## What is being asked
Should a line below contain the word "Multi", report it.

## Input data
####################

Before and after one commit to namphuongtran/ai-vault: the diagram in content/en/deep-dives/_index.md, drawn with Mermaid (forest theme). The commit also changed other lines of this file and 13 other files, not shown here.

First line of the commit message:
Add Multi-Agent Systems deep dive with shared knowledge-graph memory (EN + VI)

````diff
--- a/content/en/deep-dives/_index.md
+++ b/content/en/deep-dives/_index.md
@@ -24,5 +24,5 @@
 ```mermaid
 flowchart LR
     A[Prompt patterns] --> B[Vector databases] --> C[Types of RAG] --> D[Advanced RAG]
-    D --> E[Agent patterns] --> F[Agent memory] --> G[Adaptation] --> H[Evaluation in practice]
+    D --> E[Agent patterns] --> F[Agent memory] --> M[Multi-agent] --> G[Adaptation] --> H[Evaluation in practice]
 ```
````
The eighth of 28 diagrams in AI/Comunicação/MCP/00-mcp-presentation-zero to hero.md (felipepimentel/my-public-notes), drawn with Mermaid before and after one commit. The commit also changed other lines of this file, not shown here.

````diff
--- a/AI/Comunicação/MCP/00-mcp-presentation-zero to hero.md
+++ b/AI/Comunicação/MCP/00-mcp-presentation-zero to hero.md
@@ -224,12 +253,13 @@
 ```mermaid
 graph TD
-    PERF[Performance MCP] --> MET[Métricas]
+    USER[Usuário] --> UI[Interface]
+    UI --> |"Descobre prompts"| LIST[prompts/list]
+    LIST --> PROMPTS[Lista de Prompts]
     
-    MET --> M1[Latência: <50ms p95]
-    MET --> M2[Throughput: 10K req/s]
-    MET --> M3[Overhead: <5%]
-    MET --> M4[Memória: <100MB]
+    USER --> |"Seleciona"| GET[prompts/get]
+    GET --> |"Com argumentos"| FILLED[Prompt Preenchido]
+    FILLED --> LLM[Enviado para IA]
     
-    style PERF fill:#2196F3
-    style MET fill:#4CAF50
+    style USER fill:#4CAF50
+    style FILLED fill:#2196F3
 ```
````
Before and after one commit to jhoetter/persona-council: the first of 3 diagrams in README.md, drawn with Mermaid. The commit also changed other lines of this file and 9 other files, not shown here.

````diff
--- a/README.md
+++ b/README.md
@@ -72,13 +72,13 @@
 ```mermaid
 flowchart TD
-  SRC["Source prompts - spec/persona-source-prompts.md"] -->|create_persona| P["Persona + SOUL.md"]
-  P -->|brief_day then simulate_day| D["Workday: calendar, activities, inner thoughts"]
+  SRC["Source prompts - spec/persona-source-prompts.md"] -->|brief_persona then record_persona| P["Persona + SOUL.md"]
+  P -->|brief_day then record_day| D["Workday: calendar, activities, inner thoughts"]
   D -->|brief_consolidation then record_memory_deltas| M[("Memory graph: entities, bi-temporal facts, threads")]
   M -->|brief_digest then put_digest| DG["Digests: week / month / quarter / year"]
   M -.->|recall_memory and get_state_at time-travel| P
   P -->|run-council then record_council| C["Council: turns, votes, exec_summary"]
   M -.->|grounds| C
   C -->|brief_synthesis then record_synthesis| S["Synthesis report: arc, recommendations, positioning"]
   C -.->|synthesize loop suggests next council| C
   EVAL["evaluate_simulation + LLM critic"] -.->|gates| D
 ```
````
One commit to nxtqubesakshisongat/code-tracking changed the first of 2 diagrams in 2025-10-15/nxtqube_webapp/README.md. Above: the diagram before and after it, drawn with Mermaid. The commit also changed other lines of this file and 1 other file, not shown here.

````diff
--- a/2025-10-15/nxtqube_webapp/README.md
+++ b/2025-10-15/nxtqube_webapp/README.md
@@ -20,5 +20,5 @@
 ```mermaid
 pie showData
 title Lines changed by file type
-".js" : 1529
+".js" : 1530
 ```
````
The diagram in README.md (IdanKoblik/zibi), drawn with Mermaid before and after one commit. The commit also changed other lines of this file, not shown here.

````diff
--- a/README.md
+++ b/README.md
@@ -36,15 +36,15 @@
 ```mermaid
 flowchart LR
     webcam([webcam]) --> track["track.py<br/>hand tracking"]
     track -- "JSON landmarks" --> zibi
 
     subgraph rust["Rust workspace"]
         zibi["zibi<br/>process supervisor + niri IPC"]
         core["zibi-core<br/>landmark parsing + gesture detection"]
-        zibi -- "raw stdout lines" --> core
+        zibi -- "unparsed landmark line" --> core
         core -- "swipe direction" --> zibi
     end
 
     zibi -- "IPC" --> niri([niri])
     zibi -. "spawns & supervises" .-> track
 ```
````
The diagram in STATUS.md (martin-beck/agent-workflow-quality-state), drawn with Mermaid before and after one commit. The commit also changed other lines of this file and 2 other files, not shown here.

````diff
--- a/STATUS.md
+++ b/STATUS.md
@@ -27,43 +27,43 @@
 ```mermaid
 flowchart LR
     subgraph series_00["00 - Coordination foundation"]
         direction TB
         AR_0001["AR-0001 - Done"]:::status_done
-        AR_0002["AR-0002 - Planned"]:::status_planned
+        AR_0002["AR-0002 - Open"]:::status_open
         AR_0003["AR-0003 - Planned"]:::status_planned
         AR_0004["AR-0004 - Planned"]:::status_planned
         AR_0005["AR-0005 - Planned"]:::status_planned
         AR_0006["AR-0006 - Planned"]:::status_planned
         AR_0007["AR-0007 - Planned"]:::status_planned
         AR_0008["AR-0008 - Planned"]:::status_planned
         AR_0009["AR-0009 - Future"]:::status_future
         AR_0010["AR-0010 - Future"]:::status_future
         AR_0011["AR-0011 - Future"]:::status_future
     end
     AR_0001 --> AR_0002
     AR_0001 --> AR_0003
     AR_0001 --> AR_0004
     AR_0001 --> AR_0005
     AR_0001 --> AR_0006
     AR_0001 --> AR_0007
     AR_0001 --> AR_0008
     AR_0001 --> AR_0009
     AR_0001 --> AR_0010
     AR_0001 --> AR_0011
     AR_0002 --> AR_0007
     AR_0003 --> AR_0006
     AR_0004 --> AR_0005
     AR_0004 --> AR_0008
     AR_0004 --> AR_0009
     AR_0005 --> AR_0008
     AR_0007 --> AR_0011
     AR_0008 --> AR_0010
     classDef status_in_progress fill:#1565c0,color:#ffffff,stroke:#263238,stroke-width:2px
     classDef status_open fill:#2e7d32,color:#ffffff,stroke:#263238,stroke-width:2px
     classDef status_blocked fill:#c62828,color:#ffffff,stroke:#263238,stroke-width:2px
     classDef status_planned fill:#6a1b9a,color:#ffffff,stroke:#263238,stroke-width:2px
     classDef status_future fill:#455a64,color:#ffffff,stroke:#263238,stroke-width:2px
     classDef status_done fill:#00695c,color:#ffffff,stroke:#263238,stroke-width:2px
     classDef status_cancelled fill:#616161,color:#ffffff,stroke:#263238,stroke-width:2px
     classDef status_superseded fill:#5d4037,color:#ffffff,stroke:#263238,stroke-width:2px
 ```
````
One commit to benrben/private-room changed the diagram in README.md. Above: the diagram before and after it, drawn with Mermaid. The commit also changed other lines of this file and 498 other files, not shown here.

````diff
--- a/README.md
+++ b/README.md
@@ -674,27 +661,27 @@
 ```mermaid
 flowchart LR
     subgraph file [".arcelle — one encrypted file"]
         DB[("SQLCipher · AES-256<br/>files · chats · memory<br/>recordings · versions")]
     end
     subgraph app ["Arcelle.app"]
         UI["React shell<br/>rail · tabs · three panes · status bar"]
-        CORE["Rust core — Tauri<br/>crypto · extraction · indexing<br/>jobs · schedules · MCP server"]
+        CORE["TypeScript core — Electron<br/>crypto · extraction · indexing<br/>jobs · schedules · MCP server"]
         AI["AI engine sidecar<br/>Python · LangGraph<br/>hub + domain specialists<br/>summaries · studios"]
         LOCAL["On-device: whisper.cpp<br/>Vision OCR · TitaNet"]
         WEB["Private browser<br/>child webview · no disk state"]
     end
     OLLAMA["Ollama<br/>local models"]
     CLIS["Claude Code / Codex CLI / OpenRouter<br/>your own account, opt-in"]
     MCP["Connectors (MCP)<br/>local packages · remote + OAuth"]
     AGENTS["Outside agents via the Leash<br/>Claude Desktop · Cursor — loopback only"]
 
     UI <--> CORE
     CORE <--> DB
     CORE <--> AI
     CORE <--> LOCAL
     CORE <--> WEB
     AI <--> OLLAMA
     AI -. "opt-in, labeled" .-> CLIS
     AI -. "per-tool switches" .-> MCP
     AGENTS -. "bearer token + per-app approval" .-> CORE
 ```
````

####################

## Result of this task
Add Multi-Agent Systems deep dive with shared knowledge-graph memory (EN + VI)
+    D --> E[Agent patterns] --> F[Agent memory] --> M[Multi-agent] --> G[Adaptation] --> H[Evaluation in practice]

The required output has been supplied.